What the task requires: A word-for-word copy of the records is needed, with every picture left out.

Front-end code change data:
###

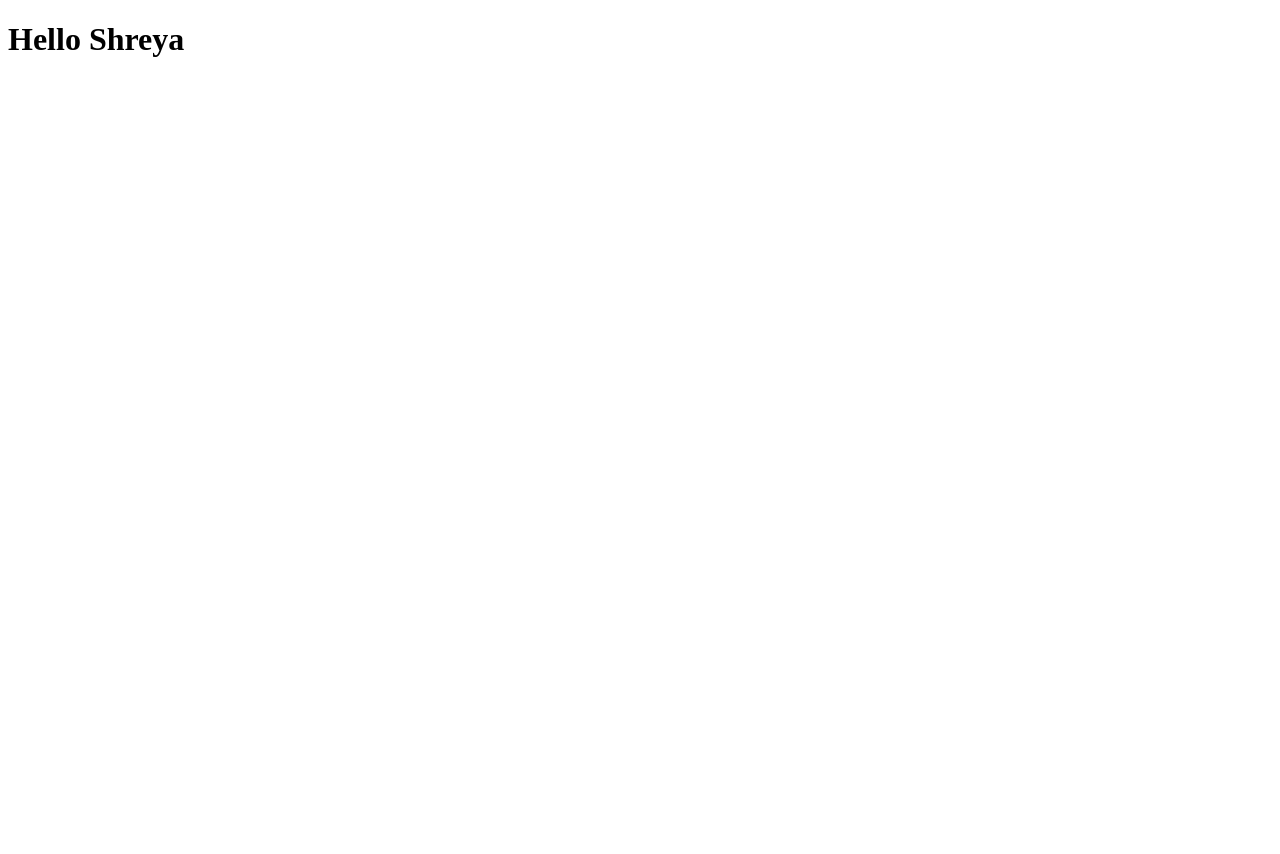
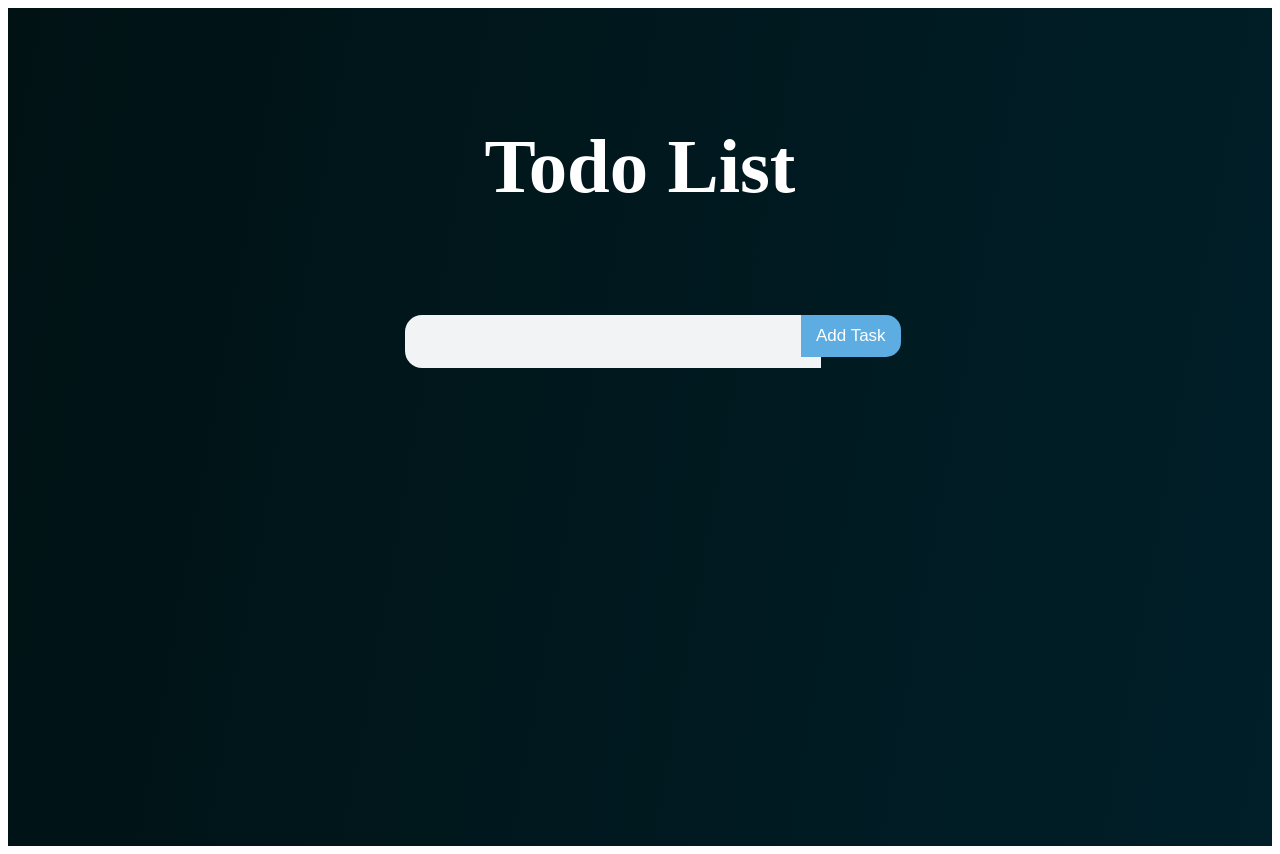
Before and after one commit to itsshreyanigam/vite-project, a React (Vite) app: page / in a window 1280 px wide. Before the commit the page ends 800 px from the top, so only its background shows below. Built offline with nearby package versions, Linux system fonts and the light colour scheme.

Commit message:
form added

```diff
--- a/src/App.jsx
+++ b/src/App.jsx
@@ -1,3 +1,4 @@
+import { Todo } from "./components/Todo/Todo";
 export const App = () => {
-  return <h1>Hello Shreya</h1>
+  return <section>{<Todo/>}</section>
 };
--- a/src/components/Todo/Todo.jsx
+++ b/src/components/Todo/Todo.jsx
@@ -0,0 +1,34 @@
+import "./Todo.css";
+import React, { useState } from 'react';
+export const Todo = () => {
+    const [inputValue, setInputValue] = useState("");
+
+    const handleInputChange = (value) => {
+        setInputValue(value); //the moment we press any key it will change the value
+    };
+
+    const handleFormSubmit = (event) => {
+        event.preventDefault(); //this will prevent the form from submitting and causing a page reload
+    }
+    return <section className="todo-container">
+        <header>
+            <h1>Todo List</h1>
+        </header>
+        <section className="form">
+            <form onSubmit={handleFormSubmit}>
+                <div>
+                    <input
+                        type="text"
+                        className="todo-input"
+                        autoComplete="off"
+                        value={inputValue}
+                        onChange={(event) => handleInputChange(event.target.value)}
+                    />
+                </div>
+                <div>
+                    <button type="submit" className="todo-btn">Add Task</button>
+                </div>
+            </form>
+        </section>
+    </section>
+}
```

###

The answer:
Before and after one commit to itsshreyanigam/vite-project, a React (Vite) app: page / in a window 1280 px wide. Before the commit the page ends 800 px from the top, so only its background shows below. Built offline with nearby package versions, Linux system fonts and the light colour scheme.

Commit message:
form added

```diff
--- a/src/App.jsx
+++ b/src/App.jsx
@@ -1,3 +1,4 @@
+import { Todo } from "./components/Todo/Todo";
 export const App = () => {
-  return <h1>Hello Shreya</h1>
+  return <section>{<Todo/>}</section>
 };
--- a/src/components/Todo/Todo.jsx
+++ b/src/components/Todo/Todo.jsx
@@ -0,0 +1,34 @@
+import "./Todo.css";
+import React, { useState } from 'react';
+export const Todo = () => {
+    const [inputValue, setInputValue] = useState("");
+
+    const handleInputChange = (value) => {
+        setInputValue(value); //the moment we press any key it will change the value
+    };
+
+    const handleFormSubmit = (event) => {
+        event.preventDefault(); //this will prevent the form from submitting and causing a page reload
+    }
+    return <section className="todo-container">
+        <header>
+            <h1>Todo List</h1>
+        </header>
+        <section className="form">
+            <form onSubmit={handleFormSubmit}>
+                <div>
+                    <input
+                        type="text"
+                        className="todo-input"
+                        autoComplete="off"
+                        value={inputValue}
+                        onChange={(event) => handleInputChange(event.target.value)}
+                    />
+                </div>
+                <div>
+                    <button type="submit" className="todo-btn">Add Task</button>
+                </div>
+            </form>
+        </section>
+    </section>
+}
```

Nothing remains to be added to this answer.